Glioblastoma (GBM) is the most common and aggressive primary brain tumor. The histological hallmarks of GBM are pseudopalisading necrosis and microvascular proliferation. Both hallmarks result from tumor-driven angiogenesis, driving the formation of irregular, dysfunctional blood vessels. Our preliminary data indicates that PDGFB-driven murine GBM displays tortuous, leaky blood vessels. Moreover, these tumors contain high levels of tumor-associated macrophages (TAMs), cells that are known to be involved in angiogenesis and metastasis. We also demonstrate that TAMs upregulate and produce high levels of the IL-1 family of cytokines as well as the pro-angiogenic factors VEGFA and various MMPs. Literature suggests that the IL-1 family of cytokines are implicated in cancer-related angiogenesis as well as tumor growth. This has not been investigated in the context of GBM, however. Therefore, this project aims to dissect the role that IL-1 signaling plays in angiogenesis in PDGFB-driven tumors. In vitro experiments will uncover the gene expression changes in primary murine macrophages following stimulation with the IL-1 cytokines IL-1? and IL-1?, with a focus on VEGFA and MMPs. This analysis will be performed utilizing RNA-sequencing, qRT-PCR, and ELISA. Moreover, these experiments will investigate the effects of IL-1 stimulation on the growth of glioma stem cells using flow cytometry-based cell cycle analysis. In vivo experiments will use the RCAS/tv-a system to generate PDGFB-driven murine GBM. Genetic ablation of both the ligands IL-1? and IL-1? as well as the receptor IL- 1R1 will determine the role of these IL-1 cytokines in PDGFB-driven GBM angiogenesis and growth. Pharmacological blockade of the IL-1R1 will assess inhibition of IL-1 signaling as a novel therapy for GBM. The in vivo experiments will utilize immunohistochemistry, a functional blood vessel integrity assay, MRI, RNA- sequencing, qRT-PCR, and flow cytometry. These experiments will solidify the role of IL-1? and IL-1? signaling in angiogenesis related to PDGFB-driven GBM and lay the groundwork for inhibition of IL-1 signaling as a novel therapy for GBM.

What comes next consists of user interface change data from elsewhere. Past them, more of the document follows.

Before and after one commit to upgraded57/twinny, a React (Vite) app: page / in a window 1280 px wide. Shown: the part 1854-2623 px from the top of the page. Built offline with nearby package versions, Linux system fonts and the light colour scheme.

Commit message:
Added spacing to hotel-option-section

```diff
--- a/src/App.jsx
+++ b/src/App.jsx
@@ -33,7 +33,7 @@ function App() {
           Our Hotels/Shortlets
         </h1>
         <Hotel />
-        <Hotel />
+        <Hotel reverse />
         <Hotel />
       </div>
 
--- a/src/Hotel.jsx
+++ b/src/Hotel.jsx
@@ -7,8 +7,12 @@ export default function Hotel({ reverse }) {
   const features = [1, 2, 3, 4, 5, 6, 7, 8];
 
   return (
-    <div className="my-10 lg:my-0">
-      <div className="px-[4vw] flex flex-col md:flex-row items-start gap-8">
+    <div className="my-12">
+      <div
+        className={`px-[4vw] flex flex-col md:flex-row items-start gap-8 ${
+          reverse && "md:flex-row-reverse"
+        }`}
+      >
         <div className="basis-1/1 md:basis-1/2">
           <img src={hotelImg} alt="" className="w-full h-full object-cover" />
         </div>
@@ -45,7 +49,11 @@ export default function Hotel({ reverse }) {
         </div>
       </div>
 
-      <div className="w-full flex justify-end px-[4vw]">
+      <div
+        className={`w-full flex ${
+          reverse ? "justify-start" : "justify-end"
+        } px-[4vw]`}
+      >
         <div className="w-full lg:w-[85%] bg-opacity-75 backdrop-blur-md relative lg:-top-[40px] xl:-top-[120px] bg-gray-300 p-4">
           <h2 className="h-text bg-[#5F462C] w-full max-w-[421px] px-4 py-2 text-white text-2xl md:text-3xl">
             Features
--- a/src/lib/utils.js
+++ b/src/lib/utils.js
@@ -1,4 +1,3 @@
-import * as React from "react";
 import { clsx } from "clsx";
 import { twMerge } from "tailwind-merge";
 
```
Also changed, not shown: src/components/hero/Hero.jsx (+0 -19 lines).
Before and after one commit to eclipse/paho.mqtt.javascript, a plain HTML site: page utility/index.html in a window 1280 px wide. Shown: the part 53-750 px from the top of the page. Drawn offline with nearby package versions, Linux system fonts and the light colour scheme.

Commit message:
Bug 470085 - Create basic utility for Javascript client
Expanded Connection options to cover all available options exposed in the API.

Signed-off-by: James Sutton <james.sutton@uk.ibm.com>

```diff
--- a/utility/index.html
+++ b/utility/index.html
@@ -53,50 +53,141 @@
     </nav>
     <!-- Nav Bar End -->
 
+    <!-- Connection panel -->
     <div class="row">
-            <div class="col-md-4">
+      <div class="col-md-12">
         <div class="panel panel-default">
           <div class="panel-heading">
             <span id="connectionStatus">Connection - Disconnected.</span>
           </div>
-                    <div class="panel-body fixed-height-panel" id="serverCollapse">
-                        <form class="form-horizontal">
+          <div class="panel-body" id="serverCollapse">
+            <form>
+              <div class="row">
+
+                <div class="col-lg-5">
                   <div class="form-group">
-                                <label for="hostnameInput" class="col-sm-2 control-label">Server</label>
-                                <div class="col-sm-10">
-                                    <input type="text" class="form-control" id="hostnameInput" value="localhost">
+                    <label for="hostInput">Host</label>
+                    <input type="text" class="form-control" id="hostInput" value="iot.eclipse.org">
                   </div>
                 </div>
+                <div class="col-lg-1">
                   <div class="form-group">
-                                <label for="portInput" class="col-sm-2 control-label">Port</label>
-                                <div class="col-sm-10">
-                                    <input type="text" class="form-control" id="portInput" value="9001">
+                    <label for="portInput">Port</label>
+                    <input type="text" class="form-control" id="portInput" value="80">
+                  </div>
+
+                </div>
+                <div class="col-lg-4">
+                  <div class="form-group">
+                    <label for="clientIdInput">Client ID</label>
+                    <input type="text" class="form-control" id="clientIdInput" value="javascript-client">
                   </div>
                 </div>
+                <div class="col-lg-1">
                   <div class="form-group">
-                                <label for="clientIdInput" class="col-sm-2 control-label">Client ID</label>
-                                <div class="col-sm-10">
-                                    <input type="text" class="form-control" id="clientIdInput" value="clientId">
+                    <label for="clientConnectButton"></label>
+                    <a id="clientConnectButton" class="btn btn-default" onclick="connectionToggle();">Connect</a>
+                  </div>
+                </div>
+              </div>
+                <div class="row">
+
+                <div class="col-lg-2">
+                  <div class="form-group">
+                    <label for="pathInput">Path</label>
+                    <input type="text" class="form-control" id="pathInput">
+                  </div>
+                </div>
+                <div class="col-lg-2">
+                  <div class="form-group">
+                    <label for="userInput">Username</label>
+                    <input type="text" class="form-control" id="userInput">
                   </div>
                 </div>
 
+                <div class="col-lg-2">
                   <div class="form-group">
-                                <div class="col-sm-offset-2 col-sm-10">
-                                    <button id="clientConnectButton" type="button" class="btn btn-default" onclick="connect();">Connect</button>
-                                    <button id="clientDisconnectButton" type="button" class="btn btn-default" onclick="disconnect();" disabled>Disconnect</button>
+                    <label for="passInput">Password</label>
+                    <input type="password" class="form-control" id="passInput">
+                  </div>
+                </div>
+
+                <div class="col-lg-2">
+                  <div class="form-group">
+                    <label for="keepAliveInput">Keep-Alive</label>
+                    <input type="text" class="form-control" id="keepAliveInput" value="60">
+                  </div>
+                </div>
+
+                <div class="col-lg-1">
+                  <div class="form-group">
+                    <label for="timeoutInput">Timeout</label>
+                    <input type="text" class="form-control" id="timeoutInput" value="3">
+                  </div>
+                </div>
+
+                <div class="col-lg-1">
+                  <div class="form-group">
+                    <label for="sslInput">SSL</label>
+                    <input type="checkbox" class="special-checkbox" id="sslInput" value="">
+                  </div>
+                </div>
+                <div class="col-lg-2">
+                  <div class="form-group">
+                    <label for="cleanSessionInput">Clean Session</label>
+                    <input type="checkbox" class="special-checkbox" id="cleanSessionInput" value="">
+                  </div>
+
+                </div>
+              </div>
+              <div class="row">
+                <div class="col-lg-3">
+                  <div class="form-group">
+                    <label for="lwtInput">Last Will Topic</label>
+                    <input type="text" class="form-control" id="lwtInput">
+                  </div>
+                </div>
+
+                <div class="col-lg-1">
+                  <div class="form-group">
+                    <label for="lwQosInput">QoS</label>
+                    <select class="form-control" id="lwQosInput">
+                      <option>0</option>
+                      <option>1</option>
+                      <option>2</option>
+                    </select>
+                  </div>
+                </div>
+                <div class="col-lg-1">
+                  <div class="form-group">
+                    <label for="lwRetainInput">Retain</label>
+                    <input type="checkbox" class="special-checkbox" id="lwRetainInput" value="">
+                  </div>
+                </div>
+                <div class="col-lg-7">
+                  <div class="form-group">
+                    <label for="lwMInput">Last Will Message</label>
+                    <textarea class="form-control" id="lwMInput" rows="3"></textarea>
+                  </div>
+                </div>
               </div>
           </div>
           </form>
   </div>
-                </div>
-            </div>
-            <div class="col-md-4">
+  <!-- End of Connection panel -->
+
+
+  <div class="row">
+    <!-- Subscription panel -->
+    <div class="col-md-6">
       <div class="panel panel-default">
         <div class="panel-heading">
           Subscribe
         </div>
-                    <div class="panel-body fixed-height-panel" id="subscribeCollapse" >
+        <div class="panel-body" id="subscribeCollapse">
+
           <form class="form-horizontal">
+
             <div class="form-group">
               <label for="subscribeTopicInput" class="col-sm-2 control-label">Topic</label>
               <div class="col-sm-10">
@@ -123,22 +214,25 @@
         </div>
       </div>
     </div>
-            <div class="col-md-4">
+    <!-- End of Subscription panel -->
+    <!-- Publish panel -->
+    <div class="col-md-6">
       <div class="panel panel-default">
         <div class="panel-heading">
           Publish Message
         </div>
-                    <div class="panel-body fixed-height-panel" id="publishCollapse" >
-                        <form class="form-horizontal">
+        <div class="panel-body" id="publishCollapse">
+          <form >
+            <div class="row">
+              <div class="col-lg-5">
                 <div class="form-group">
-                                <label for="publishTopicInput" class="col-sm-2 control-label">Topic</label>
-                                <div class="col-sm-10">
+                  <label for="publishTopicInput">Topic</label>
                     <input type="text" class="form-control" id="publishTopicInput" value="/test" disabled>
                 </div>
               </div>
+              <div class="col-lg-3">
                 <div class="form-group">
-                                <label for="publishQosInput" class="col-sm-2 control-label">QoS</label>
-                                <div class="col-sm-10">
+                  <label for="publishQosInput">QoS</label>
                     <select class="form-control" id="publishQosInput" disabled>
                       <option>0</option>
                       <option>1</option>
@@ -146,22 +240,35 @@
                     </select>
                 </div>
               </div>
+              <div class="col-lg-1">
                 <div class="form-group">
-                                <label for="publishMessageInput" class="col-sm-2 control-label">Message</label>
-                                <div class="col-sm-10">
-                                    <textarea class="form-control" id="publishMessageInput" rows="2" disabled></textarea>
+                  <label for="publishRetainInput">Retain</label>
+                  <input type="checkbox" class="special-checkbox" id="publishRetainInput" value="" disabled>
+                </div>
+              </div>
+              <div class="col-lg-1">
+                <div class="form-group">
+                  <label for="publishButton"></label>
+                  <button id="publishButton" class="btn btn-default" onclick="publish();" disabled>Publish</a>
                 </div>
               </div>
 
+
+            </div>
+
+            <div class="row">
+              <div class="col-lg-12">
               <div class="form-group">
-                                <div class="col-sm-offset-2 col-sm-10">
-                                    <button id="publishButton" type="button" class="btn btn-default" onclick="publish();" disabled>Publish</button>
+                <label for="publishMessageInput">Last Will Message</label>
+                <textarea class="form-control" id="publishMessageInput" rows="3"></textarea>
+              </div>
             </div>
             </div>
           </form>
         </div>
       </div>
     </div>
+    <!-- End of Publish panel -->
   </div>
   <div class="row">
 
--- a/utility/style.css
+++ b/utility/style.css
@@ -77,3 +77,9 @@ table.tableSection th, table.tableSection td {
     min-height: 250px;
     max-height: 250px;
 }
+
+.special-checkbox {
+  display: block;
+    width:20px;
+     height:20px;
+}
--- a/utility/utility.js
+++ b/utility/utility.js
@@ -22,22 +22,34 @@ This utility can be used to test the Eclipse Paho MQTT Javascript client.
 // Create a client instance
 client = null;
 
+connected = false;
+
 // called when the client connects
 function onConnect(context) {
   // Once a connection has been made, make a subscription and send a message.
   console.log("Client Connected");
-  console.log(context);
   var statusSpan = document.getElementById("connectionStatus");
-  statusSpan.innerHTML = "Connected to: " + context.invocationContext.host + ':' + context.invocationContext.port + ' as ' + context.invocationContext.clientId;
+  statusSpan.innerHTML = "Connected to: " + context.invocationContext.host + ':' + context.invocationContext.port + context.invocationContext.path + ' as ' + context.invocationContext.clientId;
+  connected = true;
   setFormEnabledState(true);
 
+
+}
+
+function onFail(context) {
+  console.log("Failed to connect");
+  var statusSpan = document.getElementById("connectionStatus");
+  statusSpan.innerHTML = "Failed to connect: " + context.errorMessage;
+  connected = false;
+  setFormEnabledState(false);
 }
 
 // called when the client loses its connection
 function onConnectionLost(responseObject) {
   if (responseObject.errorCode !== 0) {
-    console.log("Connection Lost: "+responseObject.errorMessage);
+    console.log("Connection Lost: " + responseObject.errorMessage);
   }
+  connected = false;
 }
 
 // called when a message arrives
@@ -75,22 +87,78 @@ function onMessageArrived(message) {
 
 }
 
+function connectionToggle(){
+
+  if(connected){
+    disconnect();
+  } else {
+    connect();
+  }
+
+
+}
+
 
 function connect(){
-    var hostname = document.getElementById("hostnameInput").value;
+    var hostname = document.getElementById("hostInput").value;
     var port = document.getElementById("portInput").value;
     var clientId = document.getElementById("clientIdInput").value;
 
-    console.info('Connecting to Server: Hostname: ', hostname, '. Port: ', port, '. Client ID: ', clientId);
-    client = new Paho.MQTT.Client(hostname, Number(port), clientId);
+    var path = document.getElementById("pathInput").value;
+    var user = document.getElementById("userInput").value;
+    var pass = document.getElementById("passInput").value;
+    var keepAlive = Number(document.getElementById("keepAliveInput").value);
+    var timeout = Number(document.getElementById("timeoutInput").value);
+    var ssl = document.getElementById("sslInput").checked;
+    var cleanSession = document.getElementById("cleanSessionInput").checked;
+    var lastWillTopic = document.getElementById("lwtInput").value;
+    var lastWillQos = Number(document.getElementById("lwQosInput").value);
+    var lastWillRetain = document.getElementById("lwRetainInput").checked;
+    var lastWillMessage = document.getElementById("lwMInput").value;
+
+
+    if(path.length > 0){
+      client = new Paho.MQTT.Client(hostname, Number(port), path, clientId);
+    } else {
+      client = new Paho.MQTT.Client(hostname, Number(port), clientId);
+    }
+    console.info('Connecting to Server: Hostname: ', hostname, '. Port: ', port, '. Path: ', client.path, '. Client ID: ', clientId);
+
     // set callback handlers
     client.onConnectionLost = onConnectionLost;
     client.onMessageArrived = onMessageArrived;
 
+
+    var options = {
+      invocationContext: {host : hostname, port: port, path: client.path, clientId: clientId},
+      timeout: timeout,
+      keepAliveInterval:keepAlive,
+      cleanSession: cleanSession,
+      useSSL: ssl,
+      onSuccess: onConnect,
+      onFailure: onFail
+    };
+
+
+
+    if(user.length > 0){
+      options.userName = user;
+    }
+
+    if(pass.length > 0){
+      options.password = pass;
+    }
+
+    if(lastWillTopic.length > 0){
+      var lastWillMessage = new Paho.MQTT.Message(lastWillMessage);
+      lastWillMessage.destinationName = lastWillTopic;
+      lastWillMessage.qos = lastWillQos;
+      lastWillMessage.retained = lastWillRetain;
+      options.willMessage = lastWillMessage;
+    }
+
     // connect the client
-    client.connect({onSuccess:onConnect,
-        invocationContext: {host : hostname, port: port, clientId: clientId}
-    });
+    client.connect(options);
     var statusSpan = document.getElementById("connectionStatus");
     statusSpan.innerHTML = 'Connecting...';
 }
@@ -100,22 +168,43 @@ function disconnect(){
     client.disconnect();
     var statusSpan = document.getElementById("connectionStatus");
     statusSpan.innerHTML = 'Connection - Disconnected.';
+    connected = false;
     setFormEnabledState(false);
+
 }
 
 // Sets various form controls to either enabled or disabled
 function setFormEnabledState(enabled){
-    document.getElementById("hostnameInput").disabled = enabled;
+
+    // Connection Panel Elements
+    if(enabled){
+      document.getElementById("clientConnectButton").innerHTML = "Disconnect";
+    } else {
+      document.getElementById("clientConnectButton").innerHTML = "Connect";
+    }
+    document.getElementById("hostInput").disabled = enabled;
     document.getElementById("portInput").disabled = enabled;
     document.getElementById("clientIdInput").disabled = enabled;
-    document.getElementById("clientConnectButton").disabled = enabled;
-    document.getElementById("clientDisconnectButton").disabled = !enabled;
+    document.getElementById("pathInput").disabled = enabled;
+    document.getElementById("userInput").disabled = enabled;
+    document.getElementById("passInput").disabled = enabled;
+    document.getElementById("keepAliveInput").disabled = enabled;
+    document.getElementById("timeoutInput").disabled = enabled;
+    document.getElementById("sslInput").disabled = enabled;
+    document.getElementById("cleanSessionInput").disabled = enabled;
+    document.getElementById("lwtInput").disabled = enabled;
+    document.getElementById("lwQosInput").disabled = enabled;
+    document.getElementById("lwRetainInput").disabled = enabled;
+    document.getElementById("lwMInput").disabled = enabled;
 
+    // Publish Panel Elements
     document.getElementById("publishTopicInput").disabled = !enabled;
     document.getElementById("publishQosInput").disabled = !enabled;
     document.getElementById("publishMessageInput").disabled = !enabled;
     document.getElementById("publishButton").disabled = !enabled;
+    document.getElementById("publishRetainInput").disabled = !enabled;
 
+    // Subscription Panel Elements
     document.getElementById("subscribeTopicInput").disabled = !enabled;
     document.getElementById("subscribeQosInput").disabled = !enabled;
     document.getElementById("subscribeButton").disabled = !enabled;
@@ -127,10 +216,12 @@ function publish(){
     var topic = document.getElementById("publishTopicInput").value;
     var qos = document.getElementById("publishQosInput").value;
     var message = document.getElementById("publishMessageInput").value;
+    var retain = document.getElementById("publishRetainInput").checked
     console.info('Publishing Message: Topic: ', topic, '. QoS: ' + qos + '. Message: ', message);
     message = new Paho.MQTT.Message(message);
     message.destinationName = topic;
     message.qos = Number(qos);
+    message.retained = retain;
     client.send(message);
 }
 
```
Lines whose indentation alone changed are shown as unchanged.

Glioblastoma is the most common and aggressive primary brain tumor and is universally fatal. Tumors are characterized by large, irregular blood vessels that promote tumor growth. We propose to reduce formation of these blood vessels in a novel fashion by targeting an inflammatory signaling pathway, thereby reducing tumor progression.